Over the long term of course the goal is repairing democracy and diminishing intolerance and for this promoting cross-cutting cleavages within civil society and political organizations is absolutely necessary. (Here, recent debates about ideological diversity and the new grassroots activism within the Democratic party is relevant.) Scholars have long recognized the necessity of cross-cutting cleavages to healthy democracy. In his classic study, the Social Requisites of Democracy, Seymour Martin Lipset, for example, noted that “the available evidence suggests that the chances for stable democracy are enhanced to the extent that groups and individuals have a number of cross-cutting, politically relevant affiliations”.
More specifically, research has linked cross-cutting cleavages with toleration, moderation and conflict prevention. This too has implications for contemporary debates about “identity politics”. Perhaps ironically, identity politics is a both more powerful and efficacious for Republicans (and rightwing populists more generally) than it is for Democrats, since the former are more homogeneous.

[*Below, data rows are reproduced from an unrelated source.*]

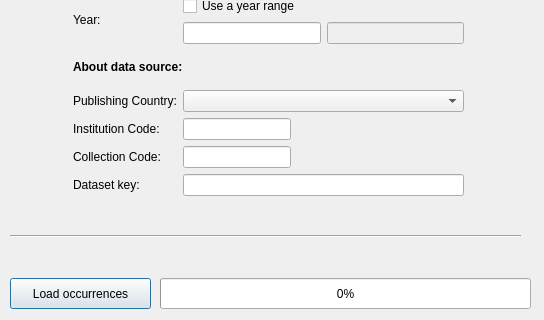
This is qgis_occurrences_dialog_base.ui in BelgianBiodiversityPlatform/qgis-gbif-api as Qt 5 draws it before an edit; both pictures show x 0 to 544 and y 342 to 662 of the 544 by 662 pixel window. The edited form follows.
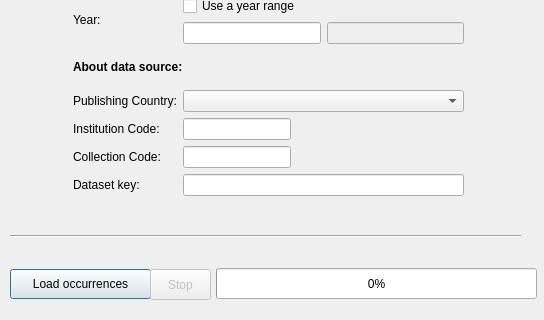
This is the edited form.

```diff
--- a/qgis_occurrences_dialog_base.ui
+++ b/qgis_occurrences_dialog_base.ui
@@ -16,9 +16,9 @@
   <widget class="QProgressBar" name="progressBar">
    <property name="geometry">
     <rect>
-     <x>160</x>
-     <y>620</y>
-     <width>371</width>
+     <x>216</x>
+     <y>610</y>
+     <width>321</width>
      <height>31</height>
     </rect>
    </property>
@@ -30,9 +30,9 @@
    <property name="geometry">
     <rect>
      <x>10</x>
-     <y>620</y>
+     <y>611</y>
      <width>141</width>
-     <height>31</height>
+     <height>30</height>
     </rect>
    </property>
    <property name="text">
@@ -277,13 +277,29 @@
     </item>
    </layout>
   </widget>
+  <widget class="QPushButton" name="stopButton">
+   <property name="enabled">
+    <bool>false</bool>
+   </property>
+   <property name="geometry">
+    <rect>
+     <x>150</x>
+     <y>611</y>
+     <width>61</width>
+     <height>31</height>
+    </rect>
+   </property>
+   <property name="text">
+    <string>Stop</string>
+   </property>
+  </widget>
   <zorder>layoutWidget</zorder>
   <zorder>progressBar</zorder>
   <zorder>loadButton</zorder>
   <zorder>loadingLabel</zorder>
   <zorder>line</zorder>
   <zorder>label_4</zorder>
-  <zorder>splitter</zorder>
+  <zorder>stopButton</zorder>
  </widget>
  <resources/>
  <connections/>
```
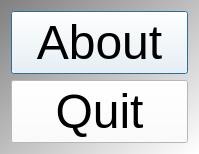
richelbilderbeek/ProjectRichelBilderbeek, file Tools/ToolTestAbout/qttestaboutmaindialog.ui: the form before one commit.
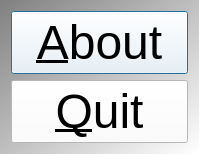
The form after the commit. Icons and pictures are not drawn.

```diff
--- a/Tools/ToolTestAbout/qttestaboutmaindialog.ui
+++ b/Tools/ToolTestAbout/qttestaboutmaindialog.ui
@@ -35,14 +35,14 @@
    <item>
     <widget class="QPushButton" name="button_about">
      <property name="text">
-      <string>About</string>
+      <string>&amp;About</string>
      </property>
     </widget>
    </item>
    <item>
     <widget class="QPushButton" name="button_quit">
      <property name="text">
-      <string>Quit</string>
+      <string>&amp;Quit</string>
      </property>
     </widget>
    </item>
```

As long, therefore, as politics is a fight between clearly bounded identity groups, appeals and threats to group identity will benefit Republicans more than Democrats, which is presumably why Steve Bannon infamously remarked that he couldn’t “get enough” of the left’s “race-identity politics”. “The longer they talk about identity politics, I got ’em … I want them to talk about race and identity … every day.”